_Assigned task_
Return every line below in which "mxCell" appears.

__________________________________________________

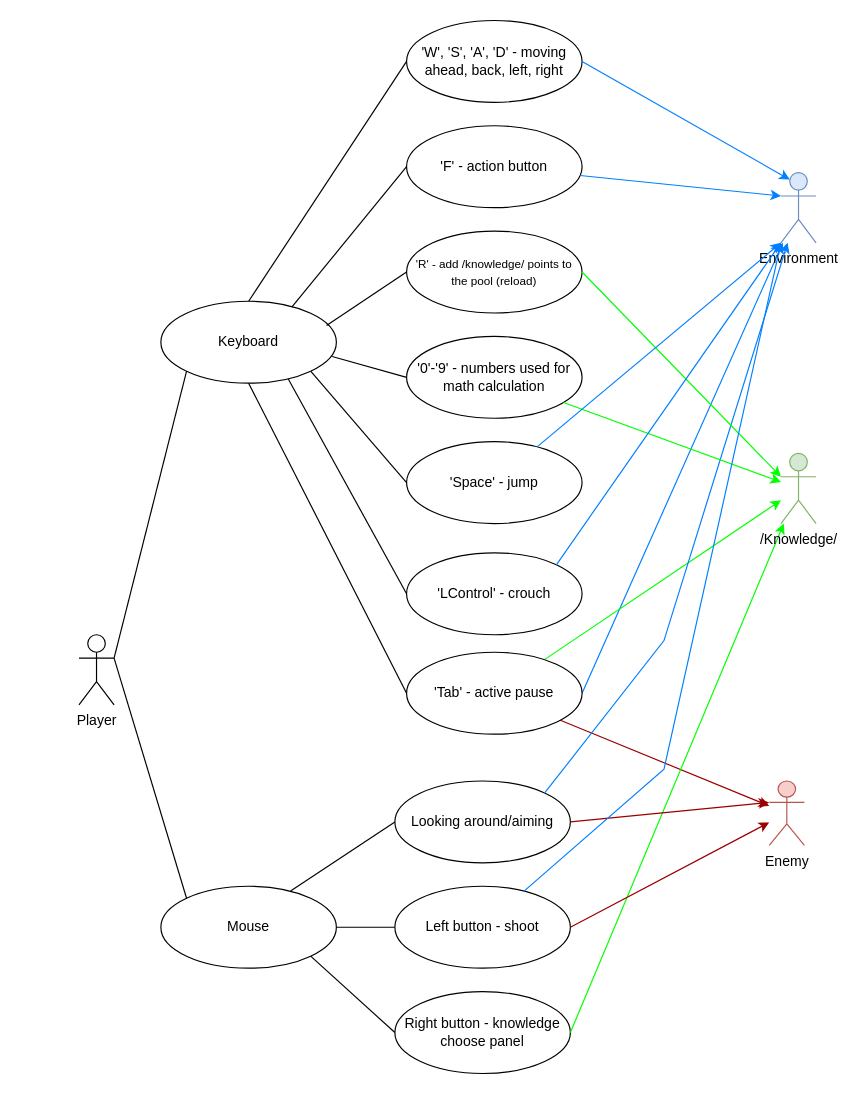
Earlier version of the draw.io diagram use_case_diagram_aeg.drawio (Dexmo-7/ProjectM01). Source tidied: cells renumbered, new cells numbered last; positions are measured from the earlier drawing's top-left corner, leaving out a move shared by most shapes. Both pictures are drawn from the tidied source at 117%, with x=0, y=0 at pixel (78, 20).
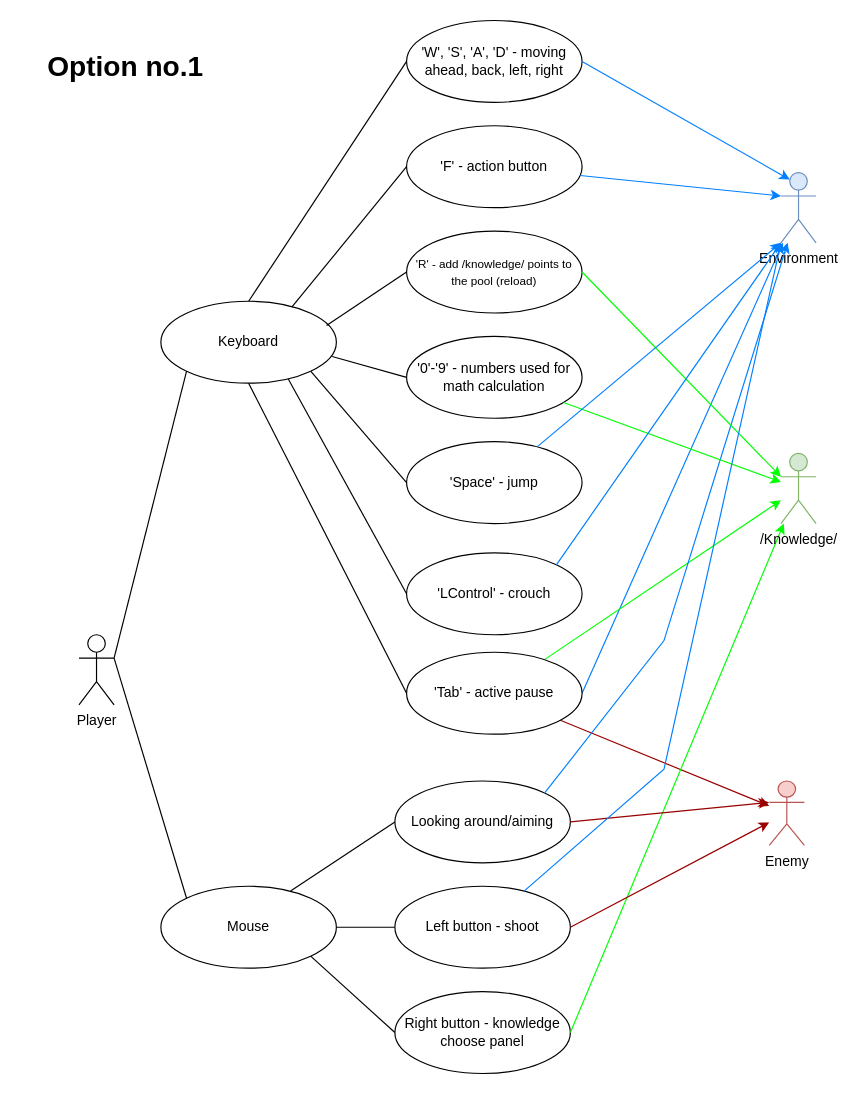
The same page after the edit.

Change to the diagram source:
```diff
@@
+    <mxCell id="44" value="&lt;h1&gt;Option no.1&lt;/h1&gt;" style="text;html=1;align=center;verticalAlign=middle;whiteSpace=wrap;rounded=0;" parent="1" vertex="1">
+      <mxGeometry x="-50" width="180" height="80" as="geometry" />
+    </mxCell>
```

__________________________________________________

_Reply to the exercise_
+    <mxCell id="44" value="&lt;h1&gt;Option no.1&lt;/h1&gt;" style="text;html=1;align=center;verticalAlign=middle;whiteSpace=wrap;rounded=0;" parent="1" vertex="1">
+    </mxCell>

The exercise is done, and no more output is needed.